Overview:

On November 4, 2014, the Internal Revenue Service (IRS) released guidance (Notice 2014-69) clarifying that certain group health plans that do not provide for hospitalization services or physician services or both will fail to satisfy the minimum value requirements for purposes of the employer mandate of the Affordable Care Act (ACA).  This means employers that do not qualify for transition relief and offer such health plans will not be considered to meet the requirements of the employer mandate and may be subject to a penalty.

Limited transition relief is provided for employers that, prior to November 4, 2014, have entered into a binding written commitment to adopt, or have begun enrolling employees in, a group health plan that does not provide for hospitalization or physician services.  In addition, employees who otherwise qualify for a premium tax credit at a state or federally-run health insurance exchange will still qualify for such credit if offered coverage that does not provide for hospitalization or physician services.

Background

The employer mandate requires employers to, among other things, provide minimum essential coverage that provides minimum value and is affordable to their full-time employees or pay a penalty if an employee not offered such coverage goes to a state- or federally-run health insurance exchange and qualifies for a premium tax credit under section 36B of the Internal Revenue Code (Code).  ACA regulations require plans to determine "minimum value" by using a safe harbor or a calculator issued by the Department of Health and Human Services (HHS).  Previously, the calculator allowed a plan to meet "minimum value" even if it did not provide for hospitalization or physician services.

Notice 2014-69 provides that HHS and the IRS intend to promptly amend regulations to provide that a plan will not provide "minimum value" if it excludes "substantial coverage" for in-patient hospitalization services or physician services or both.  The IRS has stated that it expects to issue final regulations in 2015, and that the rules will be effective on the date final regulations are issued – not at the end of the plan year. 

Limited Transition Relief

Limited transition relief is provided to employers that, prior to November 4, 2014, have entered into a binding written commitment to adopt, or have begun enrolling employees in, a group health plan that does not provide for hospitalization or physician services or both.  The transition relief applies only to employers that start their 2015 plan year before March 1, 2015.  The transition relief will last until the end of the employer's 2015 plan year.

Employees Offered Non-Hospitalization/Non-Physician Plans Eligible for Subsidies

Pending final regulations, employees who are otherwise eligible for premium tax credits at a state- or federally-run health insurance exchange under section 36B of the Code will still be eligible for such subsidies if offered a group health plan that does not provide for hospitalization or physician services.

Employee Notice Required

An employer that provides a group health plan that does not include coverage for hospitalization or physician services (including employers that qualify for transition relief):

  • Must not state or imply in any disclosure that the offer of coverage under the plan precludes an employee from obtaining a premium tax credit at a health insurance exchange if the employee is otherwise eligible; and
  • Must timely correct any prior disclosures that state or imply that the plan would preclude an employee from obtaining a premium tax credit at a health insurance exchange if the employee is otherwise eligible.

An employer that also offers an employee another plan that is not a non-hospital/non-physician services plan that is affordable and provides minimum value is permitted to advise the employee that the offer of this other plan will or may preclude the employee from obtaining a premium tax credit.

Employers' Bottom Line:

Employers should take steps now to ensure the group health plans they offer meet the IRS guidance requirements on hospitalization and physician services and, if they do not, should determine whether they meet the transition relief rules.

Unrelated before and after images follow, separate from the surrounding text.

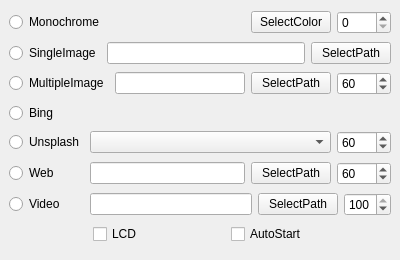
Qt form YhcaoWallpaperEngine/mainwindow.ui (CAOJINGYOU/YhcaoWallpaperEngine) before a commit.
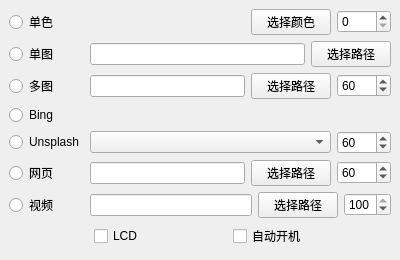
The same form after that commit. Icons and pictures are not drawn.

The edit to the form file:
```diff
--- a/YhcaoWallpaperEngine/mainwindow.ui
+++ b/YhcaoWallpaperEngine/mainwindow.ui
@@ -36,7 +36,7 @@
          </size>
         </property>
         <property name="text">
-         <string>SingleImage</string>
+         <string>单图</string>
         </property>
        </widget>
       </item>
@@ -50,7 +50,7 @@
       <item>
        <widget class="QPushButton" name="pushButtonSingleImage">
         <property name="text">
-         <string>SelectPath</string>
+         <string>选择路径</string>
         </property>
        </widget>
       </item>
@@ -73,7 +73,7 @@
          </size>
         </property>
         <property name="text">
-         <string>MultipleImage</string>
+         <string>多图</string>
         </property>
        </widget>
       </item>
@@ -87,7 +87,7 @@
       <item>
        <widget class="QPushButton" name="pushButtonMultipleImage">
         <property name="text">
-         <string>SelectPath</string>
+         <string>选择路径</string>
         </property>
        </widget>
       </item>
@@ -146,7 +146,7 @@
          </size>
         </property>
         <property name="text">
-         <string>Web</string>
+         <string>网页</string>
         </property>
        </widget>
       </item>
@@ -156,7 +156,7 @@
       <item>
        <widget class="QPushButton" name="pushButtonWeb">
         <property name="text">
-         <string>SelectPath</string>
+         <string>选择路径</string>
         </property>
        </widget>
       </item>
@@ -237,7 +237,7 @@
          </size>
         </property>
         <property name="text">
-         <string>Monochrome</string>
+         <string>单色</string>
         </property>
        </widget>
       </item>
@@ -260,7 +260,7 @@
       <item>
        <widget class="QPushButton" name="pushButtonMonochrome">
         <property name="text">
-         <string>SelectColor</string>
+         <string>选择颜色</string>
         </property>
        </widget>
       </item>
@@ -290,7 +290,7 @@
          </size>
         </property>
         <property name="text">
-         <string>Video</string>
+         <string>视频</string>
         </property>
        </widget>
       </item>
@@ -304,7 +304,7 @@
       <item>
        <widget class="QPushButton" name="pushButtonVideo">
         <property name="text">
-         <string>SelectPath</string>
+         <string>选择路径</string>
         </property>
        </widget>
       </item>
@@ -361,7 +361,7 @@
       <item>
        <widget class="QCheckBox" name="checkBoxAutoStart">
         <property name="text">
-         <string>AutoStart</string>
+         <string>自动开机</string>
         </property>
        </widget>
       </item>
```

Employers whose group health plans do not meet the requirements also should revise their employee disclosures as discussed above.